* [PROVIDED INFORMATION]:
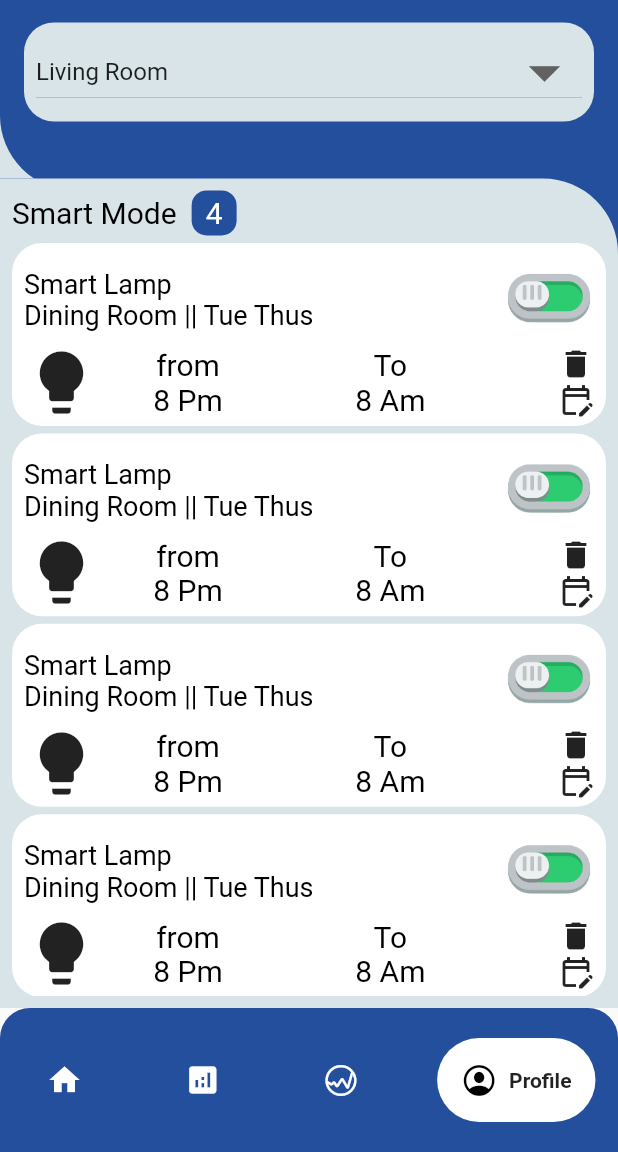
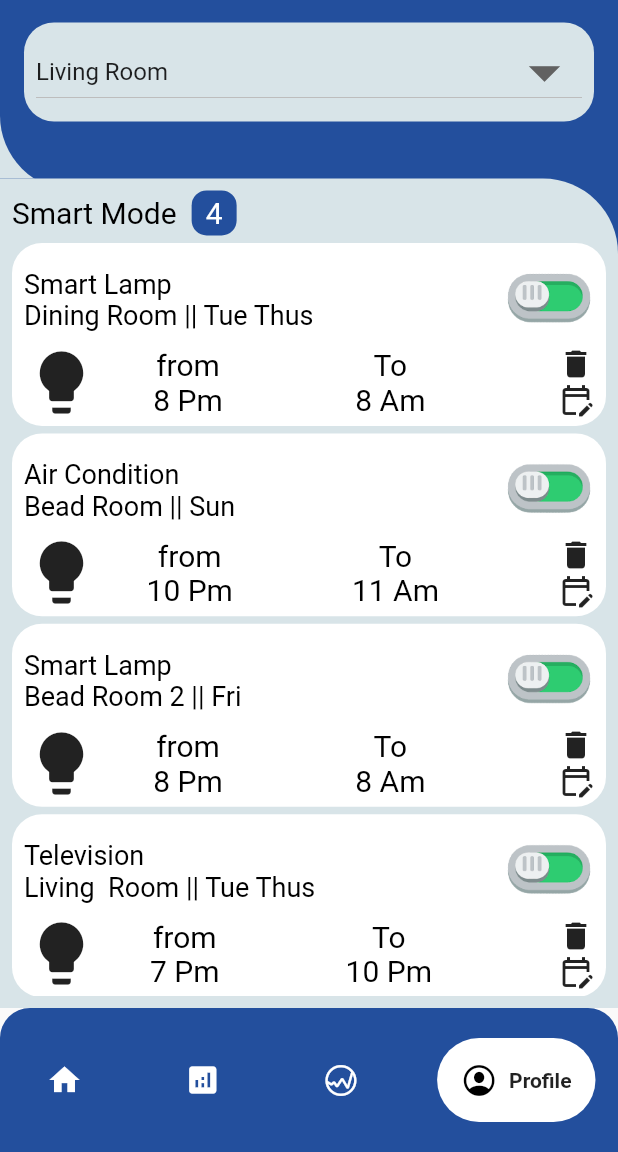
Before and after one commit to Mahibulhassan/Innova_Infosys, a Flutter app: the screen it shows after launch, item 4 of the bottom bar chosen, on a phone screen of 412 x 824 dp, the part 84-1236 px from its top. Run offline on Flutter 3.47's test engine with Material 2 defaults, Android fonts, the phone set to English and light mode, and no system bars; drawn by our look-alikes of google_nav_bar; our stand-ins replace fl_chart; missing offline and left inert: dart:ffi.

Commit message:
Final version Done

```diff
--- a/Smar Home Management/smart_home_management/lib/Screens/HomePage.dart
+++ b/Smar Home Management/smart_home_management/lib/Screens/HomePage.dart
@@ -194,7 +194,4 @@ class _HomePageState extends State<HomePage> {
       ),
     );
   }
-
-
-
 }
--- a/Smar Home Management/smart_home_management/lib/Screens/SmartHome.dart
+++ b/Smar Home Management/smart_home_management/lib/Screens/SmartHome.dart
@@ -109,11 +109,11 @@ class _SmartHomeState extends State<SmartHome> {
                       SizedBox(height: 5,),
                       LampLowerView(size, "Smart Lamp", "Dining Room || Tue Thus", "assets/switch.png","8 Pm", "8 Am"),
                       SizedBox(height: 5,),
-                      LampLowerView(size, "Smart Lamp", "Dining Room || Tue Thus", "assets/switch.png","8 Pm", "8 Am"),
+                      LampLowerView(size, "Air Condition", "Bead Room || Sun", "assets/switch.png","10 Pm", "11 Am"),
                       SizedBox(height: 5,),
-                      LampLowerView(size, "Smart Lamp", "Dining Room || Tue Thus", "assets/switch.png","8 Pm", "8 Am"),
+                      LampLowerView(size, "Smart Lamp", "Bead Room 2 || Fri", "assets/switch.png","8 Pm", "8 Am"),
                       SizedBox(height: 5,),
-                      LampLowerView(size, "Smart Lamp", "Dining Room || Tue Thus", "assets/switch.png","8 Pm", "8 Am"),
+                      LampLowerView(size, "Television", "Living  Room || Tue Thus", "assets/switch.png","7 Pm", "10 Pm"),
                     ],),
                   ),
                 ),
@@ -124,6 +124,7 @@ class _SmartHomeState extends State<SmartHome> {
       ],
     );
   }
+
 
   Widget customDropdownMenu(){
     return Container(
--- a/Smar Home Management/smart_home_management/lib/widgets/HomePageWidgets/Allwidgets.dart
+++ b/Smar Home Management/smart_home_management/lib/widgets/HomePageWidgets/Allwidgets.dart
@@ -1,5 +1,4 @@
 import 'package:flutter/material.dart';
-
 import '../../uility/AppColors.dart';
 
 Widget HomeTopView(var icon ,String data, String name){
@@ -18,6 +17,7 @@ Widget HomeTopView(var icon ,String data, String name){
             mainAxisAlignment: MainAxisAlignment.spaceBetween,
             children: [
               Container(
+                margin: EdgeInsets.only(left: 2),
                 height: 30,
                 width: 30,
                 decoration: BoxDecoration(
--- a/Smar Home Management/smart_home_management/lib/widgets/LampPageWidgets/AllWidgets.dart
+++ b/Smar Home Management/smart_home_management/lib/widgets/LampPageWidgets/AllWidgets.dart
@@ -39,7 +39,6 @@ Widget LampMiddleView(){
 }
 
 Widget LampLowerView(var size,String heading,String subtext, String icon,String stime,String etime){
-
   return Container(
     width: size.width,
     height: size.height*0.148,
--- a/Smar Home Management/smart_home_management/lib/widgets/PowerUagesPage/allWidgets.dart
+++ b/Smar Home Management/smart_home_management/lib/widgets/PowerUagesPage/allWidgets.dart
@@ -3,6 +3,7 @@ import 'package:flutter/cupertino.dart';
 import 'package:flutter/material.dart';
 import '../../uility/AppColors.dart';
 import '../../uility/BaseApp.dart';
+
 
 Widget PowerUseLowerView (Size size,String data1,String data2,String data3,String data4,String data5,var icon,var color){
 
@@ -38,7 +39,7 @@ Widget PowerUseLowerView (Size size,String data1,String data2,String data3,Strin
           ),
         ),
         Padding(
-          padding: const EdgeInsets.only(top: 24,right: 2),
+          padding: const EdgeInsets.only(top: 24,right: 7),
           child: Column(
             children: [
               showText(data4, 18, Colors.blueAccent),
```
Also changed, not shown: Smar Home Management/smart_home_management/lib/Screens/LampPage.dart (+10 -2 lines).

* [WHAT THE EXERCISE ASKS]: Please print everything in the material exactly, apart from the pictures.

* [RESPONSE AREA]:
Before and after one commit to Mahibulhassan/Innova_Infosys, a Flutter app: the screen it shows after launch, item 4 of the bottom bar chosen, on a phone screen of 412 x 824 dp, the part 84-1236 px from its top. Run offline on Flutter 3.47's test engine with Material 2 defaults, Android fonts, the phone set to English and light mode, and no system bars; drawn by our look-alikes of google_nav_bar; our stand-ins replace fl_chart; missing offline and left inert: dart:ffi.

Commit message:
Final version Done

```diff
--- a/Smar Home Management/smart_home_management/lib/Screens/HomePage.dart
+++ b/Smar Home Management/smart_home_management/lib/Screens/HomePage.dart
@@ -194,7 +194,4 @@ class _HomePageState extends State<HomePage> {
       ),
     );
   }
-
-
-
 }
--- a/Smar Home Management/smart_home_management/lib/Screens/SmartHome.dart
+++ b/Smar Home Management/smart_home_management/lib/Screens/SmartHome.dart
@@ -109,11 +109,11 @@ class _SmartHomeState extends State<SmartHome> {
                       SizedBox(height: 5,),
                       LampLowerView(size, "Smart Lamp", "Dining Room || Tue Thus", "assets/switch.png","8 Pm", "8 Am"),
                       SizedBox(height: 5,),
-                      LampLowerView(size, "Smart Lamp", "Dining Room || Tue Thus", "assets/switch.png","8 Pm", "8 Am"),
+                      LampLowerView(size, "Air Condition", "Bead Room || Sun", "assets/switch.png","10 Pm", "11 Am"),
                       SizedBox(height: 5,),
-                      LampLowerView(size, "Smart Lamp", "Dining Room || Tue Thus", "assets/switch.png","8 Pm", "8 Am"),
+                      LampLowerView(size, "Smart Lamp", "Bead Room 2 || Fri", "assets/switch.png","8 Pm", "8 Am"),
                       SizedBox(height: 5,),
-                      LampLowerView(size, "Smart Lamp", "Dining Room || Tue Thus", "assets/switch.png","8 Pm", "8 Am"),
+                      LampLowerView(size, "Television", "Living  Room || Tue Thus", "assets/switch.png","7 Pm", "10 Pm"),
                     ],),
                   ),
                 ),
@@ -124,6 +124,7 @@ class _SmartHomeState extends State<SmartHome> {
       ],
     );
   }
+
 
   Widget customDropdownMenu(){
     return Container(
--- a/Smar Home Management/smart_home_management/lib/widgets/HomePageWidgets/Allwidgets.dart
+++ b/Smar Home Management/smart_home_management/lib/widgets/HomePageWidgets/Allwidgets.dart
@@ -1,5 +1,4 @@
 import 'package:flutter/material.dart';
-
 import '../../uility/AppColors.dart';
 
 Widget HomeTopView(var icon ,String data, String name){
@@ -18,6 +17,7 @@ Widget HomeTopView(var icon ,String data, String name){
             mainAxisAlignment: MainAxisAlignment.spaceBetween,
             children: [
               Container(
+                margin: EdgeInsets.only(left: 2),
                 height: 30,
                 width: 30,
                 decoration: BoxDecoration(
--- a/Smar Home Management/smart_home_management/lib/widgets/LampPageWidgets/AllWidgets.dart
+++ b/Smar Home Management/smart_home_management/lib/widgets/LampPageWidgets/AllWidgets.dart
@@ -39,7 +39,6 @@ Widget LampMiddleView(){
 }
 
 Widget LampLowerView(var size,String heading,String subtext, String icon,String stime,String etime){
-
   return Container(
     width: size.width,
     height: size.height*0.148,
--- a/Smar Home Management/smart_home_management/lib/widgets/PowerUagesPage/allWidgets.dart
+++ b/Smar Home Management/smart_home_management/lib/widgets/PowerUagesPage/allWidgets.dart
@@ -3,6 +3,7 @@ import 'package:flutter/cupertino.dart';
 import 'package:flutter/material.dart';
 import '../../uility/AppColors.dart';
 import '../../uility/BaseApp.dart';
+
 
 Widget PowerUseLowerView (Size size,String data1,String data2,String data3,String data4,String data5,var icon,var color){
 
@@ -38,7 +39,7 @@ Widget PowerUseLowerView (Size size,String data1,String data2,String data3,Strin
           ),
         ),
         Padding(
-          padding: const EdgeInsets.only(top: 24,right: 2),
+          padding: const EdgeInsets.only(top: 24,right: 7),
           child: Column(
             children: [
               showText(data4, 18, Colors.blueAccent),
```
Also changed, not shown: Smar Home Management/smart_home_management/lib/Screens/LampPage.dart (+10 -2 lines).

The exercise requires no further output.